Europe is in the grip of a border crisis, with hundreds of thousands of men, women and children attempting dangerous journeys to reach the continent.
But what is the correct terminology to describe these people?
There's been some controversy over the way officials and some news organizations have used the terms "refugees" and "migrants" when discussing this mass movement from East to West.
In its reporting, NBC News recognizes the situation involves both "refugees" and "migrants," using the definitions set out under international law.
Here's all you need to know about what these words mean.
The definition of a refugee, under international law, is someone fleeing armed conflict or persecution. Many of those attempting to travel through Turkey and Greece are refugees, having fled violence and oppression across the Middle East.
One of the biggest groups of refugees are Syrians who have fled the country's grinding civil war and ISIS' campaign of violence. Almost 350,000 refugees from the country have applied for asylum in Europe since April 2011.
"Their situation is often so perilous and intolerable that they cross national borders to seek safety in nearby countries," the United Nations' refugee agency UNHCR said in its definition of refugees. Once recognized, these people are protected under international law and can receive humanitarian assistance.
"It is too dangerous for them to return home and they need sanctuary elsewhere," the U.N. body said.
A smaller proportion of those crossing into Europe are from countries where there is no ongoing conflict and where they have not been persecuted. These people are known as migrants, or "economic migrants."
Unlike refugees, these people were not forced to flee, but many of them traveled to Europe seeking a better life. These may involve increased job or education prospects or meeting up with family members living in their intended destination.
Some of the people traveling across the Mediterranean Sea from northern Africa, as well as some of those staying in camps in the French port of Calais, may fall into this category.
"Before they leave their countries, migrants are able to research their destinations, explore employment opportunities, and study the language of the country where they plan to live," according to the International Rescue Committee, a New York-based humanitarian organization.
They key difference is that if migrants chose to return home, they would likely continue to receive the protection of their government — unlike refugees.
Why is the distinction important?
According to the UNHCR, "conflating refugees and migrants can have serious consequences for the lives and safety of refugees."
If Western governments and media organizations give the impression that people fleeing strife are the same as those choosing to move West for a better life, it "takes attention away from the specific legal protections refugees require," the UNHCR said.

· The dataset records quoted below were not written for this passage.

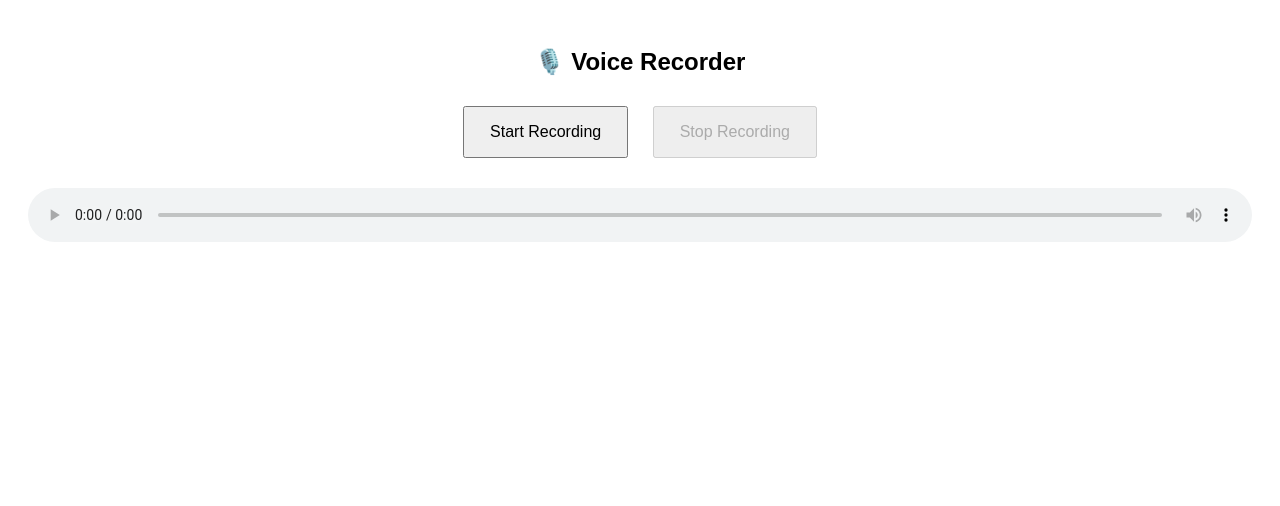
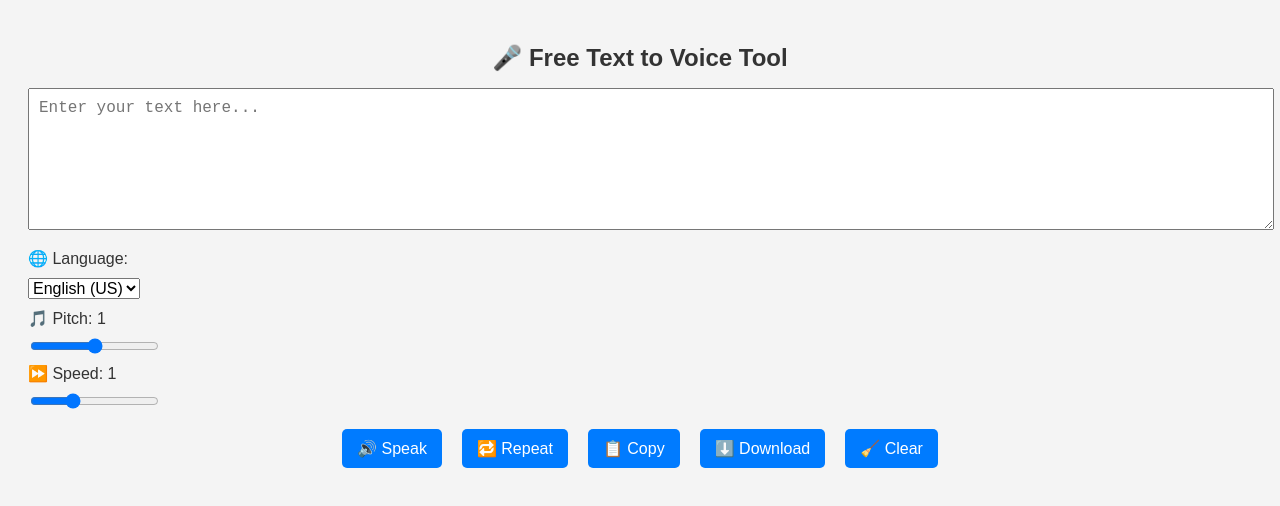
Before and after one commit to neewpali/text-to-voice, a plain HTML site: page index.html in a window 1280 px wide. Drawn offline with Linux system fonts and the light colour scheme.

Commit message:
Update index.html

```diff
--- a/index.html
+++ b/index.html
@@ -1,77 +1,138 @@
 <!DOCTYPE html>
 <html lang="en">
 <head>
-  <meta charset="UTF-8">
-  <meta name="viewport" content="width=device-width, initial-scale=1">
-  <title>Text to Voice Recorder</title>
+  <meta charset="UTF-8" />
+  <meta name="viewport" content="width=device-width, initial-scale=1.0" />
+  <title>Advanced Free Voice Tool</title>
   <style>
     body {
-      font-family: Arial, sans-serif;
+      font-family: sans-serif;
+      padding: 20px;
+      background: #f4f4f4;
+      color: #333;
+    }
+    h1 {
       text-align: center;
-      padding: 20px;
+      font-size: 24px;
+    }
+    textarea {
+      width: 100%;
+      height: 120px;
+      padding: 10px;
+      margin-bottom: 15px;
+      font-size: 16px;
+      resize: vertical;
+    }
+    label, select, input[type=range] {
+      display: block;
+      margin-bottom: 10px;
+      font-size: 16px;
     }
     button {
-      margin: 10px;
-      padding: 15px 25px;
+      padding: 10px 15px;
+      margin: 5px;
       font-size: 16px;
+      border: none;
+      border-radius: 5px;
+      cursor: pointer;
+      background-color: #007bff;
+      color: white;
     }
-    audio {
-      margin-top: 20px;
-      width: 100%;
+    button:hover {
+      background-color: #0056b3;
+    }
+    .controls {
+      display: flex;
+      flex-wrap: wrap;
+      gap: 10px;
+      justify-content: center;
+      margin-top: 15px;
+    }
+    @media (max-width: 600px) {
+      button {
+        width: 100%;
+      }
     }
   </style>
 </head>
 <body>
 
-  <h2>🎙️ Voice Recorder</h2>
+<h1>🎤 Free Text to Voice Tool</h1>
 
-  <button id="startBtn">Start Recording</button>
-  <button id="stopBtn" disabled>Stop Recording</button>
-  <a id="downloadLink" style="display:none;" download="recording.webm">Download Recording</a>
+<textarea id="textInput" placeholder="Enter your text here..."></textarea>
 
-  <audio id="audioPlayer" controls></audio>
+<label for="language">🌐 Language:</label>
+<select id="language">
+  <option value="en-US">English (US)</option>
+  <option value="hi-IN">Hindi (India)</option>
+</select>
 
-  <script>
-    let mediaRecorder;
-    let recordedChunks = [];
+<label for="pitch">🎵 Pitch: <span id="pitchVal">1</span></label>
+<input type="range" id="pitch" min="0" max="2" step="0.1" value="1" />
 
-    const startBtn = document.getElementById('startBtn');
-    const stopBtn = document.getElementById('stopBtn');
-    const audioPlayer = document.getElementById('audioPlayer');
-    const downloadLink = document.getElementById('downloadLink');
+<label for="rate">⏩ Speed: <span id="rateVal">1</span></label>
+<input type="range" id="rate" min="0.1" max="3" step="0.1" value="1" />
 
-    startBtn.addEventListener('click', async () => {
-      recordedChunks = [];
+<div class="controls">
+  <button onclick="speak()">🔊 Speak</button>
+  <button onclick="repeat()">🔁 Repeat</button>
+  <button onclick="copyText()">📋 Copy</button>
+  <button onclick="downloadText()">⬇️ Download</button>
+  <button onclick="clearText()">🧹 Clear</button>
+</div>
 
-      const stream = await navigator.mediaDevices.getUserMedia({ audio: true });
-      mediaRecorder = new MediaRecorder(stream);
+<script>
+  let utterance = new SpeechSynthesisUtterance();
 
-      mediaRecorder.ondataavailable = (event) => {
-        if (event.data.size > 0) {
-          recordedChunks.push(event.data);
-        }
-      };
+  const textInput = document.getElementById("textInput");
+  const langSelect = document.getElementById("language");
+  const pitchInput = document.getElementById("pitch");
+  const rateInput = document.getElementById("rate");
+  const pitchVal = document.getElementById("pitchVal");
+  const rateVal = document.getElementById("rateVal");
 
-      mediaRecorder.onstop = () => {
-        const blob = new Blob(recordedChunks, { type: 'audio/webm' });
-        const url = URL.createObjectURL(blob);
-        audioPlayer.src = url;
-        downloadLink.href = url;
-        downloadLink.style.display = 'inline';
-      };
+  let lastText = "";
 
-      mediaRecorder.start();
-      startBtn.disabled = true;
-      stopBtn.disabled = false;
-      downloadLink.style.display = 'none';
-    });
+  function speak() {
+    const text = textInput.value.trim();
+    if (!text) return alert("Please enter some text!");
+    lastText = text;
+    utterance.text = text;
+    utterance.lang = langSelect.value;
+    utterance.pitch = parseFloat(pitchInput.value);
+    utterance.rate = parseFloat(rateInput.value);
+    speechSynthesis.cancel();
+    speechSynthesis.speak(utterance);
+  }
 
-    stopBtn.addEventListener('click', () => {
-      mediaRecorder.stop();
-      startBtn.disabled = false;
-      stopBtn.disabled = true;
-    });
-  </script>
+  function repeat() {
+    if (!lastText) return alert("No previous speech found.");
+    utterance.text = lastText;
+    speechSynthesis.cancel();
+    speechSynthesis.speak(utterance);
+  }
+
+  function copyText() {
+    navigator.clipboard.writeText(textInput.value)
+      .then(() => alert("Copied to clipboard!"));
+  }
+
+  function downloadText() {
+    const text = textInput.value;
+    const blob = new Blob([text], { type: "text/plain" });
+    const a = document.createElement("a");
+    a.href = URL.createObjectURL(blob);
+    a.download = "text.txt";
+    a.click();
+  }
+
+  function clearText() {
+    textInput.value = "";
+  }
+
+  pitchInput.oninput = () => pitchVal.textContent = pitchInput.value;
+  rateInput.oninput = () => rateVal.textContent = rateInput.value;
+</script>
 
 </body>
 </html>
```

"Migrants, especially economic migrants, choose to move in order to improve the future prospects of themselves and their families," whereas "refugees have to move if they are to save their lives or preserve their freedom," it said.